• Assignment: Go through the entries below and say how many lines hold the word "modelDp". Nothing else is needed.

• Record excerpts:
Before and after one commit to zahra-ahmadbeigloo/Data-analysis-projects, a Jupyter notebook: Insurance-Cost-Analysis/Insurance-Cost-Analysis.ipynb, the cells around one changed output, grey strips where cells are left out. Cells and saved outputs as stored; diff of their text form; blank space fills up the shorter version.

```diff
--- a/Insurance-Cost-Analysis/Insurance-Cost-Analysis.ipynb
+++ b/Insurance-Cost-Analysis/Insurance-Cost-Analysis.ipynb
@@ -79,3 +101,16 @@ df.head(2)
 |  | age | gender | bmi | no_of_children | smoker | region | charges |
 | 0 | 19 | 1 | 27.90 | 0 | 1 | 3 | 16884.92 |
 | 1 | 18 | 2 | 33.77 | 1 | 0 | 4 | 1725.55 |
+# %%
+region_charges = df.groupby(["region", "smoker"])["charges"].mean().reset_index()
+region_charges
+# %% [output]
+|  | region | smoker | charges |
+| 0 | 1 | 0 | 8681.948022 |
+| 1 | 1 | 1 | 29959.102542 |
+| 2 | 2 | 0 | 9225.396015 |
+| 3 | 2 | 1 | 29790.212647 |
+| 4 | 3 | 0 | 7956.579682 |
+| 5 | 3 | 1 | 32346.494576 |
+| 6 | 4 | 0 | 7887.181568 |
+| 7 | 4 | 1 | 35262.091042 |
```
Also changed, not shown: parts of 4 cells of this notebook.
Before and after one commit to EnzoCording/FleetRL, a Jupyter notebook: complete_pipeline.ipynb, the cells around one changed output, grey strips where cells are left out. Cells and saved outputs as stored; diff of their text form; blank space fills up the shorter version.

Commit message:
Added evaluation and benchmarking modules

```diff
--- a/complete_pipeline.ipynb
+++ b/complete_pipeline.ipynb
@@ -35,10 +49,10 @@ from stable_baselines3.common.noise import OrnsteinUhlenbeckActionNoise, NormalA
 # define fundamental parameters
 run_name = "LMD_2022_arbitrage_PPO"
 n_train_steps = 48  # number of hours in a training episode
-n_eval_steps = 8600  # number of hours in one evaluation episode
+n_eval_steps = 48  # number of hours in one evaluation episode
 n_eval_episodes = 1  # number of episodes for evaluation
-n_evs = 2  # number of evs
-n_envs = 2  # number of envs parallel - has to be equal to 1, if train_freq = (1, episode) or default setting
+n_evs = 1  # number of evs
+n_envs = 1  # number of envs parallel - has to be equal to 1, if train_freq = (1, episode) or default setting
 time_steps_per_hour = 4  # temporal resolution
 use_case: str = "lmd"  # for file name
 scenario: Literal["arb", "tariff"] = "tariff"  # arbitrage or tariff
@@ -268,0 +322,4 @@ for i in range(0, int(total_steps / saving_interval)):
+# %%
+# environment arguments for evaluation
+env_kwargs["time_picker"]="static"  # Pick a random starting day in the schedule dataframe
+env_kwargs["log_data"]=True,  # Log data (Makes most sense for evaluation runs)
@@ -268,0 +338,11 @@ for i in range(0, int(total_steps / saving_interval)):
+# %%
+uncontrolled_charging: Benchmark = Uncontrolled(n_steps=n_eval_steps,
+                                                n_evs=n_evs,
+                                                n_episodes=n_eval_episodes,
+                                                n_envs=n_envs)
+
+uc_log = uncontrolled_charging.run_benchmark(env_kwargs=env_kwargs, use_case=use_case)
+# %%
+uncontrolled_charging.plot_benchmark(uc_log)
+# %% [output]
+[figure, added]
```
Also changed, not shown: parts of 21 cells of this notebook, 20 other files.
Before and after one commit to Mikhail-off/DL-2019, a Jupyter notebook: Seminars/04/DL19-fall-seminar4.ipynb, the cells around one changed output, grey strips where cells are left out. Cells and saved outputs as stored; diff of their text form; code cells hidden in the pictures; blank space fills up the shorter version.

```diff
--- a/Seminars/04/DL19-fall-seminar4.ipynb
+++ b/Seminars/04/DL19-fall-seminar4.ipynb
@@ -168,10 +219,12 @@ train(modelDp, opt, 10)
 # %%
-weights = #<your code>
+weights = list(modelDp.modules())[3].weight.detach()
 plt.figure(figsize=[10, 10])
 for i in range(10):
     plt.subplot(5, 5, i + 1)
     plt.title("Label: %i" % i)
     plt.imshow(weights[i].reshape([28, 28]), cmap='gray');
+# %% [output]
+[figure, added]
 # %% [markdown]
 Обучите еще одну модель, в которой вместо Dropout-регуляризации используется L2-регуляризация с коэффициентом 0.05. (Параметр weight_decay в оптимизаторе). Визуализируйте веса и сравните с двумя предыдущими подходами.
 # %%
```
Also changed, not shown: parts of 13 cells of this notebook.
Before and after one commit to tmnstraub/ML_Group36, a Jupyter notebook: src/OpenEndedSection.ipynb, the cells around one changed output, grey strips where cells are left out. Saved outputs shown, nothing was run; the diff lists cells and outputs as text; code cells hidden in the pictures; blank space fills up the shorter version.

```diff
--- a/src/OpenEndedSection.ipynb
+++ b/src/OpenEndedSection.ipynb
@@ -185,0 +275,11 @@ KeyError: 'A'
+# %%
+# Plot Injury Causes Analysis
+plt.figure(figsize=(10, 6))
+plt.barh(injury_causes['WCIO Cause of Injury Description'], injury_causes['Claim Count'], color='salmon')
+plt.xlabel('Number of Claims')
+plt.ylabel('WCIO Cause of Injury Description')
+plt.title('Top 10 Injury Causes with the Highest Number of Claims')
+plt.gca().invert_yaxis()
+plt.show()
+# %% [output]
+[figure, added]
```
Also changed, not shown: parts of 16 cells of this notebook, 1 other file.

• Output: 2